::: SOURCE DATA
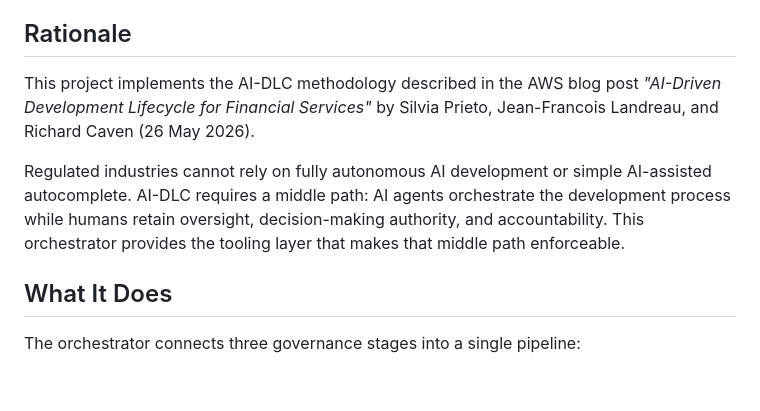
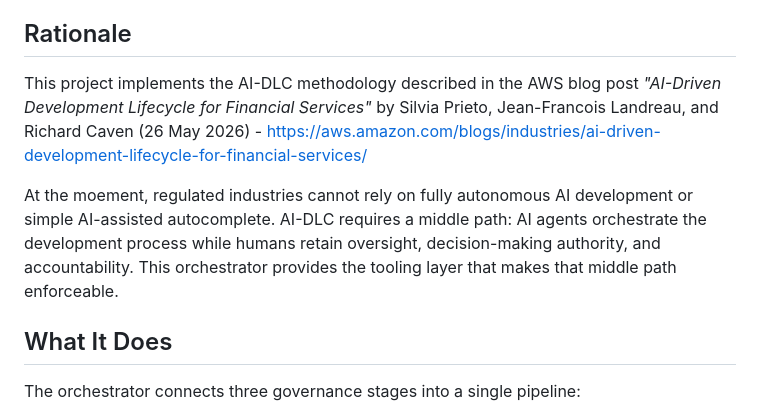
Before and after one commit to kdeath83/ai-dlc-governance-orchestrator, a Markdown page: README.md, the part around the change. Drawn GitHub-style; blank space fills up the shorter version.

```diff
--- a/README.md
+++ b/README.md
@@ -4,9 +4,9 @@ An end-to-end governance pipeline for AI-Driven Development Lifecycle (AI-DLC) t
 
 ## Rationale
 
-This project implements the AI-DLC methodology described in the AWS blog post *"AI-Driven Development Lifecycle for Financial Services"* by Silvia Prieto, Jean-Francois Landreau, and Richard Caven (26 May 2026).
+This project implements the AI-DLC methodology described in the AWS blog post *"AI-Driven Development Lifecycle for Financial Services"* by Silvia Prieto, Jean-Francois Landreau, and Richard Caven (26 May 2026) - https://aws.amazon.com/blogs/industries/ai-driven-development-lifecycle-for-financial-services/
 
-Regulated industries cannot rely on fully autonomous AI development or simple AI-assisted autocomplete. AI-DLC requires a middle path: AI agents orchestrate the development process while humans retain oversight, decision-making authority, and accountability. This orchestrator provides the tooling layer that makes that middle path enforceable.
+At the moement, regulated industries cannot rely on fully autonomous AI development or simple AI-assisted autocomplete. AI-DLC requires a middle path: AI agents orchestrate the development process while humans retain oversight, decision-making authority, and accountability. This orchestrator provides the tooling layer that makes that middle path enforceable.
 
 ## What It Does
 
```
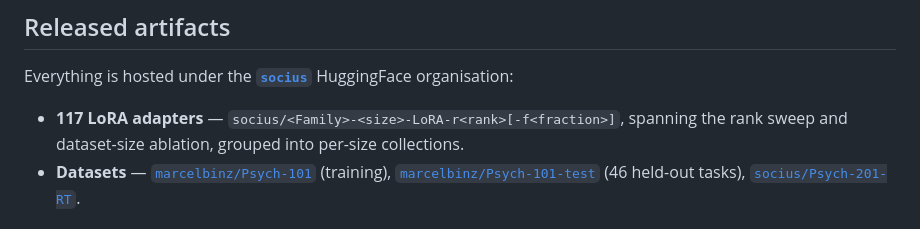
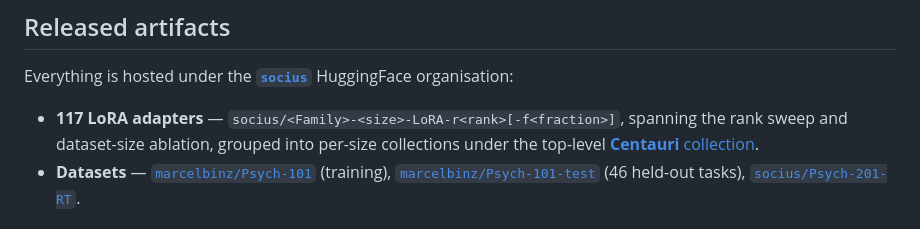
Before and after one commit to socius-org/Centauri, a Markdown page: README.md, the part around the change. Rendered like a GitHub page.

Commit message:
Link the Centauri HF collection from Released artifacts

```diff
--- a/README.md
+++ b/README.md
@@ -134,7 +134,8 @@ figures read.
 Everything is hosted under the [**`socius`**](https://huggingface.co/socius) HuggingFace organisation:
 
 - **117 LoRA adapters** — `socius/<Family>-<size>-LoRA-r<rank>[-f<fraction>]`, spanning the rank
-  sweep and dataset-size ablation, grouped into per-size collections.
+  sweep and dataset-size ablation, grouped into per-size collections under the top-level
+  [**Centauri** collection](https://huggingface.co/collections/socius/centauri-6a72e25a4669e413571fe4ac).
 - **Datasets** — [`marcelbinz/Psych-101`](https://huggingface.co/datasets/marcelbinz/Psych-101)
   (training), [`marcelbinz/Psych-101-test`](https://huggingface.co/datasets/marcelbinz/Psych-101-test)
   (46 held-out tasks), [`socius/Psych-201-RT`](https://huggingface.co/datasets/socius/Psych-201-RT).
```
::::::
*PROBLEM STATEMENT*: Set down the material above as is, without any pictures.

*EXPECTED OUTPUT*:
Before and after one commit to kdeath83/ai-dlc-governance-orchestrator, a Markdown page: README.md, the part around the change. Drawn GitHub-style; blank space fills up the shorter version.

```diff
--- a/README.md
+++ b/README.md
@@ -4,9 +4,9 @@ An end-to-end governance pipeline for AI-Driven Development Lifecycle (AI-DLC) t
 
 ## Rationale
 
-This project implements the AI-DLC methodology described in the AWS blog post *"AI-Driven Development Lifecycle for Financial Services"* by Silvia Prieto, Jean-Francois Landreau, and Richard Caven (26 May 2026).
+This project implements the AI-DLC methodology described in the AWS blog post *"AI-Driven Development Lifecycle for Financial Services"* by Silvia Prieto, Jean-Francois Landreau, and Richard Caven (26 May 2026) - https://aws.amazon.com/blogs/industries/ai-driven-development-lifecycle-for-financial-services/
 
-Regulated industries cannot rely on fully autonomous AI development or simple AI-assisted autocomplete. AI-DLC requires a middle path: AI agents orchestrate the development process while humans retain oversight, decision-making authority, and accountability. This orchestrator provides the tooling layer that makes that middle path enforceable.
+At the moement, regulated industries cannot rely on fully autonomous AI development or simple AI-assisted autocomplete. AI-DLC requires a middle path: AI agents orchestrate the development process while humans retain oversight, decision-making authority, and accountability. This orchestrator provides the tooling layer that makes that middle path enforceable.
 
 ## What It Does
 
```
Before and after one commit to socius-org/Centauri, a Markdown page: README.md, the part around the change. Rendered like a GitHub page.

Commit message:
Link the Centauri HF collection from Released artifacts

```diff
--- a/README.md
+++ b/README.md
@@ -134,7 +134,8 @@ figures read.
 Everything is hosted under the [**`socius`**](https://huggingface.co/socius) HuggingFace organisation:
 
 - **117 LoRA adapters** — `socius/<Family>-<size>-LoRA-r<rank>[-f<fraction>]`, spanning the rank
-  sweep and dataset-size ablation, grouped into per-size collections.
+  sweep and dataset-size ablation, grouped into per-size collections under the top-level
+  [**Centauri** collection](https://huggingface.co/collections/socius/centauri-6a72e25a4669e413571fe4ac).
 - **Datasets** — [`marcelbinz/Psych-101`](https://huggingface.co/datasets/marcelbinz/Psych-101)
   (training), [`marcelbinz/Psych-101-test`](https://huggingface.co/datasets/marcelbinz/Psych-101-test)
   (46 held-out tasks), [`socius/Psych-201-RT`](https://huggingface.co/datasets/socius/Psych-201-RT).
```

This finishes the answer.